Out here having fun in that warm California sun
The Angels were a loose bunch when working out at the Big A Friday morning, getting in a few swings under glorious hot sunshine before heading east. They got off a very large hook Thursday night with their 7-6 win and even down 3-2 to the Yankees and facing a five-hour flight to New York after today's workout, they were jazzed.
They were smiling and joking and when little Erick Aybar launched a longish batting-practice home run, teammates started needling him and he gave it right back to them.
You often see teams messing around and having fun like this. It's nothing new. Facing elimination in the LCS, there was no sign of tension or apprehension and that's a good thing. At this point they figure they have nothing to lose.
"I think you always have to feel that way. You can't be afraid to lose," manager Mike Scioscia said. "You can't be afraid to fail. When you get into that mode, you can really play aggressive and that's when your best baseball comes out."
Their best baseball tends to be speed-based. That part of the game hasn't really expressed itself yet in this series. Scioscia still has it up his sleeve, although Andy Pettitte, who starts for the Yankees in Game No. 6, can be very effective at shutting down the running game.
"They're paying a lot of attention to it. There are some things you can't force," Scioscia said. "They won a hundred and some games for a reason, because they do a lot of things well on the field.
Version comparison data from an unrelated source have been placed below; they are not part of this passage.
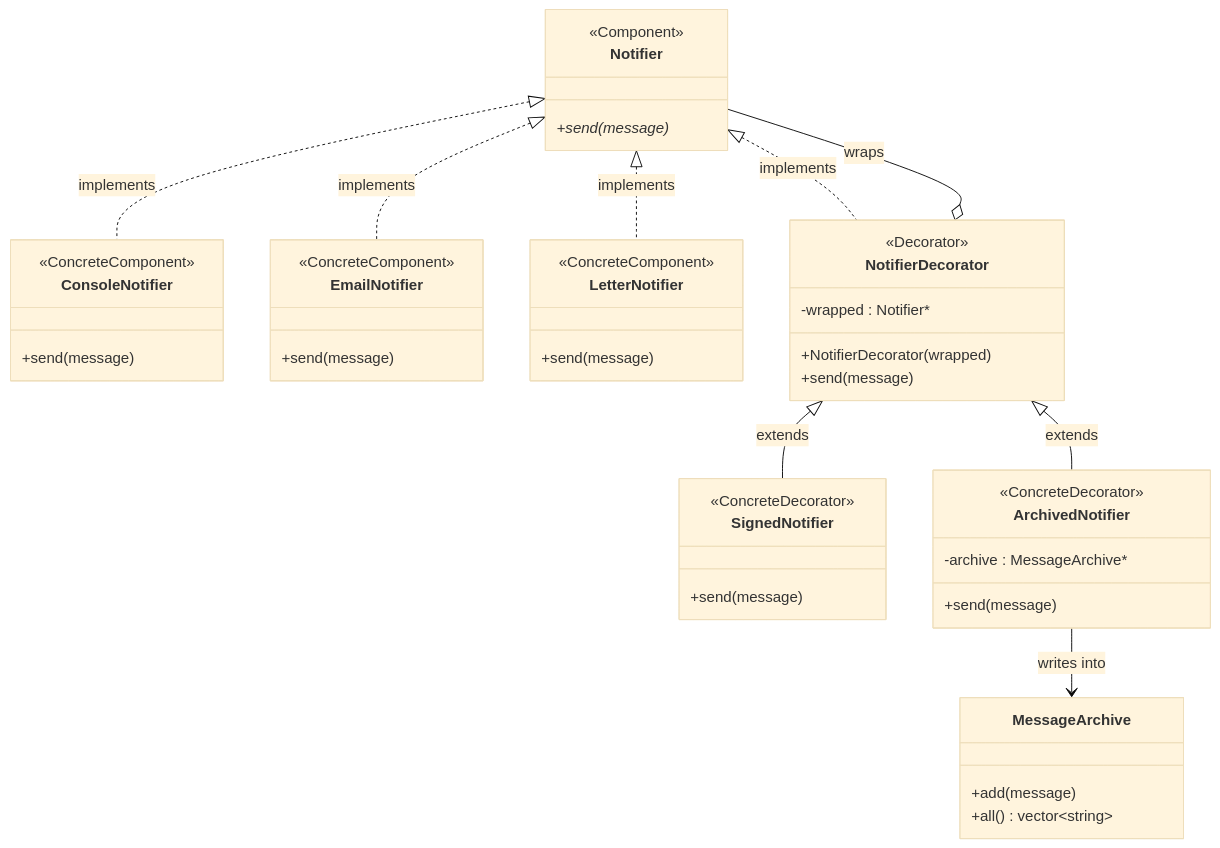
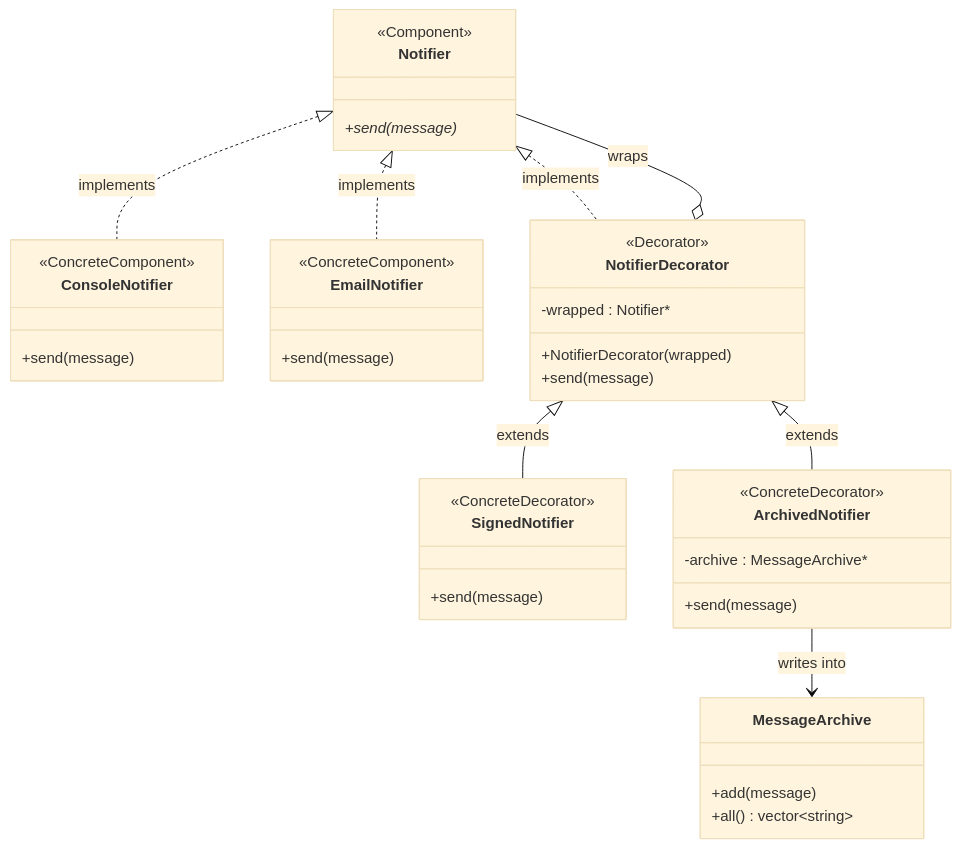
The third of 5 diagrams in Lab3/REPORT.md (EftodeAndreiFAF242/TMPS), drawn with Mermaid (base theme) before and after one commit. The commit also changed other lines of this file and 2 other files, not shown here.

````diff
--- a/Lab3/REPORT.md
+++ b/Lab3/REPORT.md
@@ -326,46 +230,41 @@
 ```mermaid
 classDiagram
     class Notifier {
         <<Component>>
         +send(message)*
     }
     class ConsoleNotifier {
         <<ConcreteComponent>>
         +send(message)
     }
     class EmailNotifier {
-        <<ConcreteComponent>>
-        +send(message)
-    }
-    class LetterNotifier {
         <<ConcreteComponent>>
         +send(message)
     }
     class NotifierDecorator {
         <<Decorator>>
         -wrapped : Notifier#42;
         +NotifierDecorator(wrapped)
         +send(message)
     }
     class SignedNotifier {
         <<ConcreteDecorator>>
         +send(message)
     }
     class ArchivedNotifier {
         <<ConcreteDecorator>>
         -archive : MessageArchive#42;
         +send(message)
     }
     class MessageArchive {
         +add(message)
         +all() vector~string~
     }
     Notifier <|.. ConsoleNotifier : implements
     Notifier <|.. EmailNotifier : implements
-    Notifier <|.. LetterNotifier : implements
     Notifier <|.. NotifierDecorator : implements
     NotifierDecorator o-- Notifier : wraps
     NotifierDecorator <|-- SignedNotifier : extends
     NotifierDecorator <|-- ArchivedNotifier : extends
     ArchivedNotifier --> MessageArchive : writes into
 ```
````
But we're going to keep pressing them."
One more thought on Major League Baseball's switch to an all-veteran crew for the World Series: It might not really matter.
Just because an ump is a veteran doesn't mean he doesn't screw up. Look at Tim McClelland in the fourth game here Tuesday. The other thing about veteran umps is that they don't always hustle like the younger ones and not to pick on McClelland, but he wasn't anywhere close to correct position when he called Nick Swisher out for leaving third base early in that game. Plus, veterans umps are sometimes less likely to seek help on a play, so sure they are in their judgment.
So it might not make a difference and if this World Series has a number of obviously botched calls – which no one is hoping for – we're all going to hear cries out for increasing TV replay in baseball, beyond its limited use now.